While hanging out with the YMCP cohort, Marko made a passing comment last night in response to a dichotomy I had made between grace and truth:

"Grace isn't the opposite of truth. Grace and truth go hand in hand. Maybe permissiveness could be the opposite of truth, but permissiveness isn't grace."

I think I'd heard the question, "are you a 'grace' person or a 'truth' person?" enough in my context that this false dichotomy had sunk itself into my thinking. What people were really asking with this question was, "are you a nice person who passively allows people to sin, or are you a mean person who calls people out on their crap and makes them feel bad?" I never knew how to answer the question. I didn't want either to be me, and I don't see Jesus doing either in Scripture. I want to say that I'm in the process of seeing and embracing both grace and truth.

Grace is so much more than being permissive about sin. It's the gift of life, the very breath I am breathing in this moment, the joy of having a family and a home and friends and a good cup of coffee and nearly everything in between. Yes, grace involves God's forgiveness of sin. But reducing it to this may cause us to miss out on the full richness of God's grace.

Truth, also, is so much more than just pointing out sin. It's the reality of the kingdom of God in our midst, the anchor we cling to when life seems to be falling apart, everything spoken and revealed in the person of Jesus Christ. Yes, truth may include pointing out the dark reality of sin in people's lives. But truth is grace itself; it the revelation of God to you and me.

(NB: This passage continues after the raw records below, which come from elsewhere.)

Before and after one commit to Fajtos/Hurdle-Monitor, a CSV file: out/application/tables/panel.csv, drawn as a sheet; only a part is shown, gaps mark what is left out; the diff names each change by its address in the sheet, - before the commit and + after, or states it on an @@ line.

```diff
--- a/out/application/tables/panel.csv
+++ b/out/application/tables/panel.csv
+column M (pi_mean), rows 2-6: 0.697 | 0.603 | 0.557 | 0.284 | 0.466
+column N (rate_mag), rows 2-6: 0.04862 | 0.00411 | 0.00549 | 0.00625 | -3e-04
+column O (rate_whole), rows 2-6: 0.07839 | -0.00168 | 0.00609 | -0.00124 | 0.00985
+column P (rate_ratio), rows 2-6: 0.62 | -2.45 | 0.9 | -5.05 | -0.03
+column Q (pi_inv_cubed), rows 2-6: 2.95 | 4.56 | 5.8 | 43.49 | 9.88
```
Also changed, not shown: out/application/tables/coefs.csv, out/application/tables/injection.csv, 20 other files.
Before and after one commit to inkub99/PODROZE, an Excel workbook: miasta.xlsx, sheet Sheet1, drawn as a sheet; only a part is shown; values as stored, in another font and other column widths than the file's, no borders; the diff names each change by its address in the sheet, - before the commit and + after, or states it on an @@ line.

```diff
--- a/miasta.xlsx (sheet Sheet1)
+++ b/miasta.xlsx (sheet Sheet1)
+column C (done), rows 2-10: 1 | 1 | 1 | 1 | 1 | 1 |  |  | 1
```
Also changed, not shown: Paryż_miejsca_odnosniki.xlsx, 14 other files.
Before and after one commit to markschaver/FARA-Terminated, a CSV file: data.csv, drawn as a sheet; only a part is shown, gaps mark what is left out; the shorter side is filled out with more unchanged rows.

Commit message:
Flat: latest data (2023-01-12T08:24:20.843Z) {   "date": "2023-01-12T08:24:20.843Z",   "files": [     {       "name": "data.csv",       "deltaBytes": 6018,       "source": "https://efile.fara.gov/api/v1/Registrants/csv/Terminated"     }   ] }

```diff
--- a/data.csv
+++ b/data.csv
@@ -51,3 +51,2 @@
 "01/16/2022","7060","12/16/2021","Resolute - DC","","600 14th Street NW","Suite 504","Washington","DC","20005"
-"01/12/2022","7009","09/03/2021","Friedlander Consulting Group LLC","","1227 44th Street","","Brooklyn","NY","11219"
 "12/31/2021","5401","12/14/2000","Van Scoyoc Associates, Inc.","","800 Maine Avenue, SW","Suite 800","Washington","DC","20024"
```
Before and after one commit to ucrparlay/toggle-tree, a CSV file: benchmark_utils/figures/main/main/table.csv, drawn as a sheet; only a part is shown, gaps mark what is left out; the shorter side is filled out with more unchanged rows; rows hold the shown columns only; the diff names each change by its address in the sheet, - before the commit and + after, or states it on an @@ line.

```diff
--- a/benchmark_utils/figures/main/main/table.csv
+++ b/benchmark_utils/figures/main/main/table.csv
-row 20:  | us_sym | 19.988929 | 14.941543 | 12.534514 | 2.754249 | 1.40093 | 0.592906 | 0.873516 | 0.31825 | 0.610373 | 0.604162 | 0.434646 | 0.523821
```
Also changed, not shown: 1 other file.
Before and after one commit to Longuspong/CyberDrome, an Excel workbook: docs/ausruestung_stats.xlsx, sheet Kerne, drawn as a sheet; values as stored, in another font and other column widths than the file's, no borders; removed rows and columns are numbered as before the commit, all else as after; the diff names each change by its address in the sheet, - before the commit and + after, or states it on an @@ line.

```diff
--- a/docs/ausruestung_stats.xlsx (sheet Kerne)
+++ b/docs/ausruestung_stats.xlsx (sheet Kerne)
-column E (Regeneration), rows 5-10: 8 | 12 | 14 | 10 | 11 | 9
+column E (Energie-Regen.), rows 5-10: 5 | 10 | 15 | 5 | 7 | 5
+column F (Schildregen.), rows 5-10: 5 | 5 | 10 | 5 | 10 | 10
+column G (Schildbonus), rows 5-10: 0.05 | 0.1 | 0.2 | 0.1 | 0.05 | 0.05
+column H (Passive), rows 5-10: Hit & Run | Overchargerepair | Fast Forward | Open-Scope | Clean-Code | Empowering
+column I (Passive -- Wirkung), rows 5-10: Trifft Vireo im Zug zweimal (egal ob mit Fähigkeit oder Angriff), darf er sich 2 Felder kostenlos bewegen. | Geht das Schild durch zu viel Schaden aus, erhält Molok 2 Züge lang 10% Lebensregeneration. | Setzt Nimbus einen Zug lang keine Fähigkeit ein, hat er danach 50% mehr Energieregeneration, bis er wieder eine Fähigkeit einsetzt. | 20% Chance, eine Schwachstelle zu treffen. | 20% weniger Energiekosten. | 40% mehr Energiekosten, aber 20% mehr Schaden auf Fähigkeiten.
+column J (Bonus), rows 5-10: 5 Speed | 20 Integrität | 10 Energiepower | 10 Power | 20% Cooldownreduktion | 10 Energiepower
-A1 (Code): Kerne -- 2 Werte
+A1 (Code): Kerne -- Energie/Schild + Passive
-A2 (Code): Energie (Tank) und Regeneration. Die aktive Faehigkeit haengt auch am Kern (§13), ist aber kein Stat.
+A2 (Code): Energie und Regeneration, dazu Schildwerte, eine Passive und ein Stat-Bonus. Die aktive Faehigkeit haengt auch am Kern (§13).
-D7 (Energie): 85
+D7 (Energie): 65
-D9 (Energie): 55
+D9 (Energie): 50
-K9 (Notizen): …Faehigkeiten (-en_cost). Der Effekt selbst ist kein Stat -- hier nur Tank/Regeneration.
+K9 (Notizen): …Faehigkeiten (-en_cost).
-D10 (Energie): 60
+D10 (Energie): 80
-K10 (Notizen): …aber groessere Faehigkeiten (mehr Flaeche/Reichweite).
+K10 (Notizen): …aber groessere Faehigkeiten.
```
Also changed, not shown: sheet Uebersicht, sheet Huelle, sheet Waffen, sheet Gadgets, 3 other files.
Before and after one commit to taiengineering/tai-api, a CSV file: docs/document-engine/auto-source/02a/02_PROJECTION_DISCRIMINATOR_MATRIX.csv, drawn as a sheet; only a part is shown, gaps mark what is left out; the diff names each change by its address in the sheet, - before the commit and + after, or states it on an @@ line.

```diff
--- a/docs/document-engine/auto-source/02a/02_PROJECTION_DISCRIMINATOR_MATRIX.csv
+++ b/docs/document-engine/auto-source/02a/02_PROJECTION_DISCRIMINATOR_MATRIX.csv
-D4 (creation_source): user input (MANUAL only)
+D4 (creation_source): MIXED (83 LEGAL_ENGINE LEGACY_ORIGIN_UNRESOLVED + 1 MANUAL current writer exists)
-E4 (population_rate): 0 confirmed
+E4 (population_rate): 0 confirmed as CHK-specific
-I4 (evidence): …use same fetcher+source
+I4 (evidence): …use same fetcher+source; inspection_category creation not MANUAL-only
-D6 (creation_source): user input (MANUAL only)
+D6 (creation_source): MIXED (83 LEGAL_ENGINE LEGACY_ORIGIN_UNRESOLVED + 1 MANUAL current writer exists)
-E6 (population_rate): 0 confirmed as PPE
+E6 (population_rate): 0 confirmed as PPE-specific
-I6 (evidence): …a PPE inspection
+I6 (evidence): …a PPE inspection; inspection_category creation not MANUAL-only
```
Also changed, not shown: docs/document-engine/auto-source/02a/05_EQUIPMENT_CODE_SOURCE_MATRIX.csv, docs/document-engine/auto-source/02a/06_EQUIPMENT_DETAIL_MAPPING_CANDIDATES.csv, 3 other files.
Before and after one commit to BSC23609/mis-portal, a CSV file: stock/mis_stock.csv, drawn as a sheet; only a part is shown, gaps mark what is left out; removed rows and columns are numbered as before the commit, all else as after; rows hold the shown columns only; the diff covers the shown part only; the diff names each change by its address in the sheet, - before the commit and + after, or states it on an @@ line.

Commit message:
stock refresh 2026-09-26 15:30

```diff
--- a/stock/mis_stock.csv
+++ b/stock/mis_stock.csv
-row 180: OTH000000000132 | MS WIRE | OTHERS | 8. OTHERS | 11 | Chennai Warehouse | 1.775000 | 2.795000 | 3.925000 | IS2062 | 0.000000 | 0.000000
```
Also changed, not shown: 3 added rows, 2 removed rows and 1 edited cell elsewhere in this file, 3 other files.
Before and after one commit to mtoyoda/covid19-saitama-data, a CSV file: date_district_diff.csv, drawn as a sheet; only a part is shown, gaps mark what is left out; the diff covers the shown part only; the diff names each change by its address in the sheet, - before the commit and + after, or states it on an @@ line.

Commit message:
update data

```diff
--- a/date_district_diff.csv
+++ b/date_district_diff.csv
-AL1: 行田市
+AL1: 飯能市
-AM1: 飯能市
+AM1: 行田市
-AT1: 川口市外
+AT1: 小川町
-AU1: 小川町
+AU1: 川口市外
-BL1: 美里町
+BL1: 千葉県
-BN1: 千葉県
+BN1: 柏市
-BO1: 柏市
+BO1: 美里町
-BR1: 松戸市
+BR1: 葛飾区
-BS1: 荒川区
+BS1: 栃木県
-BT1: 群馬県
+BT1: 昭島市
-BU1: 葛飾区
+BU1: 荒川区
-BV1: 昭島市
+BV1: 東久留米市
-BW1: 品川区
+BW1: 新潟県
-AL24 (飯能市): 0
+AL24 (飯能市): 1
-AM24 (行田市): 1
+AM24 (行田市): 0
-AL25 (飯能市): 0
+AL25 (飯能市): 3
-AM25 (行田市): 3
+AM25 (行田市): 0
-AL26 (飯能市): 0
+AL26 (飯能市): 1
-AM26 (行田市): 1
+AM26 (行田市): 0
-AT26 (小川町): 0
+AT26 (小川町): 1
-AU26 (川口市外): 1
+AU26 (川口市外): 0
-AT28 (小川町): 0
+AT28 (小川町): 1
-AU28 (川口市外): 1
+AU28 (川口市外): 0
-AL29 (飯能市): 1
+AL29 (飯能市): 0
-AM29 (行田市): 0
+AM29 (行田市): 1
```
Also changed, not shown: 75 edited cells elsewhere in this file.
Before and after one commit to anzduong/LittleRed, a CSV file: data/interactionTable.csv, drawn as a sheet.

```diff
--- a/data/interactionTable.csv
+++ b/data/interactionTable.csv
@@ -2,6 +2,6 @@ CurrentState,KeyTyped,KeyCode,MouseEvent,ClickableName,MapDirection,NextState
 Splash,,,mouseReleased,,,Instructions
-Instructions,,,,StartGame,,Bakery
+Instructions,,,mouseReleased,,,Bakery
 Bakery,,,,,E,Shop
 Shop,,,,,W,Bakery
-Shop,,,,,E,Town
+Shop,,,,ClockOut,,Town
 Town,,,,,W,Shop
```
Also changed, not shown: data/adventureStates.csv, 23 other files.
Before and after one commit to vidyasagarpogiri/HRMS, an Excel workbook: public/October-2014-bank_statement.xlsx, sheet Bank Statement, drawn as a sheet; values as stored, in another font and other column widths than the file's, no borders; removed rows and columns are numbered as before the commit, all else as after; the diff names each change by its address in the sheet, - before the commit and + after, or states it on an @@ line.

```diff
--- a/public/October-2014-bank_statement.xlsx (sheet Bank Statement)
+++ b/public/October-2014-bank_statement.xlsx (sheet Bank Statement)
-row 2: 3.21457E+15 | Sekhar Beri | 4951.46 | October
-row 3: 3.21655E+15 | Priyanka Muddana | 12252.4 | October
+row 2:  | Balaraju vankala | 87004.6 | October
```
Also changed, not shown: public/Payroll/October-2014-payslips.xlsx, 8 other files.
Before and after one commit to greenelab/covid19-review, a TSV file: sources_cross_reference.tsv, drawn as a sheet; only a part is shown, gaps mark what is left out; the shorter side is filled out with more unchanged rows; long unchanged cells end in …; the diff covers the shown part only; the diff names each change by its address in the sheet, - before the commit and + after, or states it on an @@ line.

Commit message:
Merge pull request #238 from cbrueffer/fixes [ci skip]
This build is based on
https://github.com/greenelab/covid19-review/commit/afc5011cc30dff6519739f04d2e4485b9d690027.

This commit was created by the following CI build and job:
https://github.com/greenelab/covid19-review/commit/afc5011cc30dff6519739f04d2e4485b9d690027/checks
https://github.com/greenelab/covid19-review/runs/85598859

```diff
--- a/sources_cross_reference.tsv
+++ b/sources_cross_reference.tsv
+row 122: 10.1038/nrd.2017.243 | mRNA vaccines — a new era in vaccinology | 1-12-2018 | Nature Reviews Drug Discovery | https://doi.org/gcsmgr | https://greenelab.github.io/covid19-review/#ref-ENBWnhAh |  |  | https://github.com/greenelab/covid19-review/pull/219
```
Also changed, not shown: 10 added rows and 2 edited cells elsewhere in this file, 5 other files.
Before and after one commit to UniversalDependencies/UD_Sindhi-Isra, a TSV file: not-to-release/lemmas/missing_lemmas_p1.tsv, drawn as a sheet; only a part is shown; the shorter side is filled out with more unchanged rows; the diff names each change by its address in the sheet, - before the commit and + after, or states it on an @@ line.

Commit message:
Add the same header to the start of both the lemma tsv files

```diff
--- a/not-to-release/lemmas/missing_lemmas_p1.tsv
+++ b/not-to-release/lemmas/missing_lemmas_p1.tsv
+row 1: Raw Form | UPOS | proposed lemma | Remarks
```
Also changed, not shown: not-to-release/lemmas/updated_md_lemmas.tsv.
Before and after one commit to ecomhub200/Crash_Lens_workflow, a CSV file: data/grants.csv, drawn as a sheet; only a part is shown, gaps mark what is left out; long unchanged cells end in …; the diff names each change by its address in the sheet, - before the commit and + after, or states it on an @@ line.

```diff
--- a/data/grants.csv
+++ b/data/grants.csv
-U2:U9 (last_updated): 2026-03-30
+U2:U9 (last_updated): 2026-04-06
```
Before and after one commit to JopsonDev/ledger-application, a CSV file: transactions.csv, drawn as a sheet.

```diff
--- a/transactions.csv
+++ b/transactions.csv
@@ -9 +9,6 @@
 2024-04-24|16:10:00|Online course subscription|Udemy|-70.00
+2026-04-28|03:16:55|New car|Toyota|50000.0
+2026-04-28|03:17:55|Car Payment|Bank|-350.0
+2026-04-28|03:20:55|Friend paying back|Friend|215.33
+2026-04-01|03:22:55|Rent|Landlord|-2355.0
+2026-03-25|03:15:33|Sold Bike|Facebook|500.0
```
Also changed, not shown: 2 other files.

My paradigm has shifted. The false dichotomy has been deconstructed. And even as I type this, I realize that this is both grace and truth--the realization of reality, the awareness of the deep grace-and-truth-filled love of Jesus permeating the present.


  1. This reminds me of the struggles of the Churches in Revelation. Are we like Ephesus, that is so concerned about the truth that it has forgotten it's first love. Or are we like Thyatira that has many good works, love, faith, service and patient endurance, but we are tolerating immoral behavior. Definitely a struggle to be a person of both truth and grace. If you are a person of truth you are accused of being judgmental. If you tolerate sin, then, well, much too much to say on that in this already too long of a comment. Anyone that finds this balance is like the Church of Philadelphia, and I sure would like to know how they accomplished it in real life practice.

  2. Jeanne, great thoughts, but I wonder if you're still seeing grace and truth as opposites, like two sides of the pendulum. It's less like a balancing act on a teeter-totter and more like fully embracing both with a big hug, each arm wrapped around them.

  3. Maybe I don't understand, yet. I'll keep working on it. Maybe one day I can share a scenario that prompted my first comment and you can help me see it in a different light.

  4. Great point. The tag line of a ministry in Denver for people who struggle with sexual sin is, "100% grace, 100% truth." They do go hand in hand, and when we lesson one, the other is weakened as well. No truth? No need for grace. No grace? Truth then creates burdens we are not intended to bear.